At one time word came through that the portable hospital treating wounded paratroopers on Topside had used up all its plasma and whole blood and needed more. That hospital was two miles from Black Beach. Two men on a tank-destroyer volunteered to slug through with more plasma.

They stowed the life-saving stuff under their cannon and roared off along a winding road. Enemy machineguns near the ice plant beat against the armor of the SPM.

Through the sight slots of the tank-destroyer Sergeant Bill Hartman (Peoria, Illinois) and Corporal Mike Nolan (New York City) saw a shell-wrecked bridge ahead. The bridge lay askew and there was a jagged gap. Their self-propelled cannon weighed twenty-three tons.

"Give her the works," said Hartman.

Either the bridge would hold, or it would not.

The tracks ground over the jagged gap, lapping over four inches on each side of the span. The bridge groaned-and held.

Past shredded clumps of vegetation and a line of pillboxes the tank-destroyer reached its destination. The medics took the plasma and hurried away. Others unloaded a few cans of water which happened to be aboard the mount.

"Sure wish you had brought us some more water," a doctor said. "We've none up here."  

"We'll bring it, Doc," said Hartman.

The wrecked bridge groaned and held and the paratroopers got their water. Back on the beach Hartman and Nolan drove toward a gasoline dump to tank up. Before they reached it their motor bucked and stopped. A connecting rod had broken. Bill Hartman stood among swarms of flies and stared at his mount. Its name, big and white, was SAD SACK. Mike Nolan counted the bullet scars on the armor. He stopped after counting two hundred.


On February 19 our mortars put three hundred pounds of high explosive on Goal Post Ridge where our gallant captain had been killed.

February 20 we spent thinking up ways of finishing off the Japs in the big tunnels of Malinta Hill. We knew that there were hundreds of them holding out in the tunnels. At night they came out to raise hell; at dawn they crawled out of our sight and reach. We tried this and that. "Love" Company men threw smoke grenades into a tunnel in the hope that the rising smoke would curl from the air vent that serviced it. The vent could then be blocked and the Nips' air supply cut off. But the smoke stayed in the tunnel. So did the Japanese.

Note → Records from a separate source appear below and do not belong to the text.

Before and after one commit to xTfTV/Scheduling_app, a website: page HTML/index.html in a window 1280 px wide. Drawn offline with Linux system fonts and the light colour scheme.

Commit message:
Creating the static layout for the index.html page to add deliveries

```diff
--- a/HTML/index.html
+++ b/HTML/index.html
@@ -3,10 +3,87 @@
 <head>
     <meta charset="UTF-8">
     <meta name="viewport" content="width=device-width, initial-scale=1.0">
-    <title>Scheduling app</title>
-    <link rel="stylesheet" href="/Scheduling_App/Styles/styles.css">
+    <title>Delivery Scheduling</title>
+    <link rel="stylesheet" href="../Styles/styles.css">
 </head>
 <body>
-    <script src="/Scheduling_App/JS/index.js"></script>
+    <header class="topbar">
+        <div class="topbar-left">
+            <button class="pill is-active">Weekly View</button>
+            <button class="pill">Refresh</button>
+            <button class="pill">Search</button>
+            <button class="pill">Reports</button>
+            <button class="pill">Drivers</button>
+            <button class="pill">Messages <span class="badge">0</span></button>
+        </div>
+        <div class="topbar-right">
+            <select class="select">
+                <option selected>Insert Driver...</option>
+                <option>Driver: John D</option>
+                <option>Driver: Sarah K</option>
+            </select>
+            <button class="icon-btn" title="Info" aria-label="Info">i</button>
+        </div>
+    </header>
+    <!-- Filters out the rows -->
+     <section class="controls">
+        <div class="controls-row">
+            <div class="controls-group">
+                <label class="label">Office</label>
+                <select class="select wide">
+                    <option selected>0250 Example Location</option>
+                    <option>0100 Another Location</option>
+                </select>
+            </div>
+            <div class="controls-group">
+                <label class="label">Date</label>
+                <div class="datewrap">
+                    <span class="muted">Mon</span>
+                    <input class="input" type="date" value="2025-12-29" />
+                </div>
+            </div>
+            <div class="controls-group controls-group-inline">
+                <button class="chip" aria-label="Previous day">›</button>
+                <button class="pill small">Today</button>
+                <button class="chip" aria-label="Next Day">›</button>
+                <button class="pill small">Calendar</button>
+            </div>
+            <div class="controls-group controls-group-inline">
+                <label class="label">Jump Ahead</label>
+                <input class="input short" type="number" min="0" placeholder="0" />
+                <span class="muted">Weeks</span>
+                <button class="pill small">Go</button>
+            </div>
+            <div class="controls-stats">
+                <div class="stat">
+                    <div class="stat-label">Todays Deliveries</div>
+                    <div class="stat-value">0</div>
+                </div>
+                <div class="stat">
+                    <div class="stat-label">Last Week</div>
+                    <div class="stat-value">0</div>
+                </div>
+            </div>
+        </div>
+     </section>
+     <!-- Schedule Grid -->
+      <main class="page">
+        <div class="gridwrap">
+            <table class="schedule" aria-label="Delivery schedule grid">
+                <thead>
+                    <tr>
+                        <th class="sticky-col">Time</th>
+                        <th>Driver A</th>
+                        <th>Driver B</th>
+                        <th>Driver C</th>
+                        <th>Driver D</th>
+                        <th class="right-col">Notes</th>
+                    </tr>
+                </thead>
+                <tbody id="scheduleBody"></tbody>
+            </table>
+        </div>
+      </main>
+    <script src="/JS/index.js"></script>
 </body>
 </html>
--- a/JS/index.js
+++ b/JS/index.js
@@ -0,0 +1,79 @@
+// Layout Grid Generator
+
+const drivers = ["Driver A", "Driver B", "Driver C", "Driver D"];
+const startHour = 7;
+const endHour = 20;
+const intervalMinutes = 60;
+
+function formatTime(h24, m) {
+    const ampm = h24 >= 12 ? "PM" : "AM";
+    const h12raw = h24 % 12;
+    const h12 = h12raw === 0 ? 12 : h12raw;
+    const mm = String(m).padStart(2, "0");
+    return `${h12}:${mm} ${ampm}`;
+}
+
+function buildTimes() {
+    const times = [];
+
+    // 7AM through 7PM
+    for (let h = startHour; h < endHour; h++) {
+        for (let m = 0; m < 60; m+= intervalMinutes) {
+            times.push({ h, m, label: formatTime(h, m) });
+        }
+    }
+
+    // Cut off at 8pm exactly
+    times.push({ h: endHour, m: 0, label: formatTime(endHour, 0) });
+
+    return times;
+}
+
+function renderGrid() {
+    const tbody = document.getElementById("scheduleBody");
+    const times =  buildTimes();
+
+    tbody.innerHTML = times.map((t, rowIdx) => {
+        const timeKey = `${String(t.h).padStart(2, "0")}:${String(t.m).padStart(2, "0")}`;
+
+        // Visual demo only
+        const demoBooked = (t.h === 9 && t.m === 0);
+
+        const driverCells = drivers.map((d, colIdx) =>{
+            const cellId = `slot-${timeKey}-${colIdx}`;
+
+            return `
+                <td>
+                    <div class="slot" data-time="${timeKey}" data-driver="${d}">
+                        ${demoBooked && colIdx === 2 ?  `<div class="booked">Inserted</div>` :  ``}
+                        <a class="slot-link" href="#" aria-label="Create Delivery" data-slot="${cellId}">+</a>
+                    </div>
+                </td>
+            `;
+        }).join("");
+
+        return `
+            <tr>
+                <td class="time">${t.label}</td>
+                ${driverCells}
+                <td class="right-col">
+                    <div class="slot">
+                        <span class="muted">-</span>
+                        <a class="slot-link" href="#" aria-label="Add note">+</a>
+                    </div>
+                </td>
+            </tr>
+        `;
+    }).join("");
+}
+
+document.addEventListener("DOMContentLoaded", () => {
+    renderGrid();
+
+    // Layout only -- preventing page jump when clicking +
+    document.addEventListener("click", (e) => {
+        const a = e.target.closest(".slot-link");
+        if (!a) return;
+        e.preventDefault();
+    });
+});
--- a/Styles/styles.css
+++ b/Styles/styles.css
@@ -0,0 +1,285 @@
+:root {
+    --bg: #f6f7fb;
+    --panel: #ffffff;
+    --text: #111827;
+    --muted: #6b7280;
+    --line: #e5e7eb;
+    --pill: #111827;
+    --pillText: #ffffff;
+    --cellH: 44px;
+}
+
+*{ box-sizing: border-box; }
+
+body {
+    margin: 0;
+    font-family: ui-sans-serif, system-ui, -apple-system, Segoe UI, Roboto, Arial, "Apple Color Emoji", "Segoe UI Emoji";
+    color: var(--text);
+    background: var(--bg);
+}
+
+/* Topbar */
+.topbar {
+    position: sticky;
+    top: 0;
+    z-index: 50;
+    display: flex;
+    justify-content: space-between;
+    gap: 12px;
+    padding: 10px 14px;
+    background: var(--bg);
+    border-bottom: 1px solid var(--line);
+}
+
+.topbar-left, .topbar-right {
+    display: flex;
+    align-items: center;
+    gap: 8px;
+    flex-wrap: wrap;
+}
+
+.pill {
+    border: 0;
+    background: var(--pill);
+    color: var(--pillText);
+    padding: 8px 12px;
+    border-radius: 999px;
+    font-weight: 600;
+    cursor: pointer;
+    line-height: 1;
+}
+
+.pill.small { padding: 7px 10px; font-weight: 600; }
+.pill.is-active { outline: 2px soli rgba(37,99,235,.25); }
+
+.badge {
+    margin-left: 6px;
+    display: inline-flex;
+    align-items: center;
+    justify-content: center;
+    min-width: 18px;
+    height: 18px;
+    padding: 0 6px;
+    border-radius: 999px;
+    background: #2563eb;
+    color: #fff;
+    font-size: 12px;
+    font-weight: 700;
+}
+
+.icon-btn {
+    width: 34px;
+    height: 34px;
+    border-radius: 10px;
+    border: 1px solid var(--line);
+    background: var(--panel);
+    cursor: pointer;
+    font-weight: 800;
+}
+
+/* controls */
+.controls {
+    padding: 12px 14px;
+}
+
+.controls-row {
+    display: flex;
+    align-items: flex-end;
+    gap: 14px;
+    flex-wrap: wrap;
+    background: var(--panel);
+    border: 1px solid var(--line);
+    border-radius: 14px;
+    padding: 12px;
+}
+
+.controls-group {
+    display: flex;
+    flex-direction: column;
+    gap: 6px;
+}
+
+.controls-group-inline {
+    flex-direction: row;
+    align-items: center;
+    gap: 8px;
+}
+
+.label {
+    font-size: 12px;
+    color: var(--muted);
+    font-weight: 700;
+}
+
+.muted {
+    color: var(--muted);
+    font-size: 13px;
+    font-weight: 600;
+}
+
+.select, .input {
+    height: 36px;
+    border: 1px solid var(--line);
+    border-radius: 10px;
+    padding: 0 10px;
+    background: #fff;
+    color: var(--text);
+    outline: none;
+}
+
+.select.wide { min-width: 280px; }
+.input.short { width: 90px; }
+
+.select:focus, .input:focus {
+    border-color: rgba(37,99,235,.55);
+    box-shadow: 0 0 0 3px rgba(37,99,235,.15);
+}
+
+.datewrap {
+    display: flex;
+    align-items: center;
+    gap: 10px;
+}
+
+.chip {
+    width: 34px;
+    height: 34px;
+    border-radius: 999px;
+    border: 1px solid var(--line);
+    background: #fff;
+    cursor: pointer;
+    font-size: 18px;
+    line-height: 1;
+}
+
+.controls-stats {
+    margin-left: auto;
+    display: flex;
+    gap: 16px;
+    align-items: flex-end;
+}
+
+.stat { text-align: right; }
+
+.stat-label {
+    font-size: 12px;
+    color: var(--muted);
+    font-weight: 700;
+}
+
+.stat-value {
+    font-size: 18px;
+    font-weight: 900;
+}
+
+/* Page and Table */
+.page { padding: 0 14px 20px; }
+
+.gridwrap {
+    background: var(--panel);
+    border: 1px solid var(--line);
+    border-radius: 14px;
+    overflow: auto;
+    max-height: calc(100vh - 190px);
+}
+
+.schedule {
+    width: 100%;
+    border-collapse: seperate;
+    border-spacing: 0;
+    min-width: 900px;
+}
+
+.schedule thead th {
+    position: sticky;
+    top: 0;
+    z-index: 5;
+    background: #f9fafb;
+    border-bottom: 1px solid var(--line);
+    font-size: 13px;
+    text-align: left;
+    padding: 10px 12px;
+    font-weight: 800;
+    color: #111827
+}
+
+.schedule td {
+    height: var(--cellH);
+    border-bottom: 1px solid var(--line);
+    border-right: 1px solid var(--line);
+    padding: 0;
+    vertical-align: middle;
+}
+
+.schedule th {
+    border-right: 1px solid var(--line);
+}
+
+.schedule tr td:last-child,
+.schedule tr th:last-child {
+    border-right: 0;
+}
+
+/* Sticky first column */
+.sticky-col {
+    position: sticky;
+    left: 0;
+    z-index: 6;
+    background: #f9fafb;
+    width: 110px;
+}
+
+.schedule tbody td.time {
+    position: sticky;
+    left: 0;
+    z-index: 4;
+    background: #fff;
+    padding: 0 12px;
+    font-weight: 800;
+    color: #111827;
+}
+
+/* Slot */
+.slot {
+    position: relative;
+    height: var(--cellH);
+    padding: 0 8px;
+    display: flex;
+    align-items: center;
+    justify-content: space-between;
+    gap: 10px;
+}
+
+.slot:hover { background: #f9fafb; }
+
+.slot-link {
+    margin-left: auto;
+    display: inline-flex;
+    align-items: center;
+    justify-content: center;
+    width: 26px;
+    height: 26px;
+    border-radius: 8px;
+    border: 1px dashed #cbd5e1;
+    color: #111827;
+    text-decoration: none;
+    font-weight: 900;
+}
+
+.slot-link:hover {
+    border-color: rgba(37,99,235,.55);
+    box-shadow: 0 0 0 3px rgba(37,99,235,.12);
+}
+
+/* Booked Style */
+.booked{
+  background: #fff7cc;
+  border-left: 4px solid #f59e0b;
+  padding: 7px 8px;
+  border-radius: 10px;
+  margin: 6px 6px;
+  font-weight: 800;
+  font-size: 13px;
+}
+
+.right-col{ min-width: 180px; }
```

There was a threat in the cavernous bowels of Malinta Hill that had us all on edge. A captured list of supplies in the Hospital Tunnel showed that there were stowed away inside the hill 35,000 artillery shells, more than 10,000 powder charges, more than 2,000 pounds of TNT, some two million rounds of rifle and machinegun ammunition, 80,000 mortar shells, more than 93,000 hand grenades, 2,900 anti-tank mines among many other parcels  of war.

At 9:30 P.M., February 21, the Japs blew up Malinta Hill.

First there was a rumbling noise. It sounded like freight trains thundering beneath the rocks of Corregidor. Then there were mighty explosions and the island trembled. Sheets of flame shot from the tunnel mouths. Flames belched through the summit of the hill. A crumbling hillside buried alive an "Able" Company detachment on a roadblock below. Sections of road were blown out. Rocks and wreckage and clouds of Jap bodies sailed high in the mellow night. From other places Jap machineguns were firing wild into the flanks of Malinta Hill. About fifty Nips, in a column of twos, marched out of a tunnel as if they were on parade. Our machineguns mowed them down. Other Japs came dashing out of other tunnels. Our guns kept barking.

Two nights later they tried again. Rocks crumbled and fire belched from every hole in the rocks.

Our engineers went to work to carry the job to an end. Quantities of gasoline were set afire in the remaining tunnel mouths, and the entrances were then sealed by blasts. For days there came dimly out of the tunnels the sounds of shouting, of mass singing, of muffled pistol shots and grenade explosions. Then silence.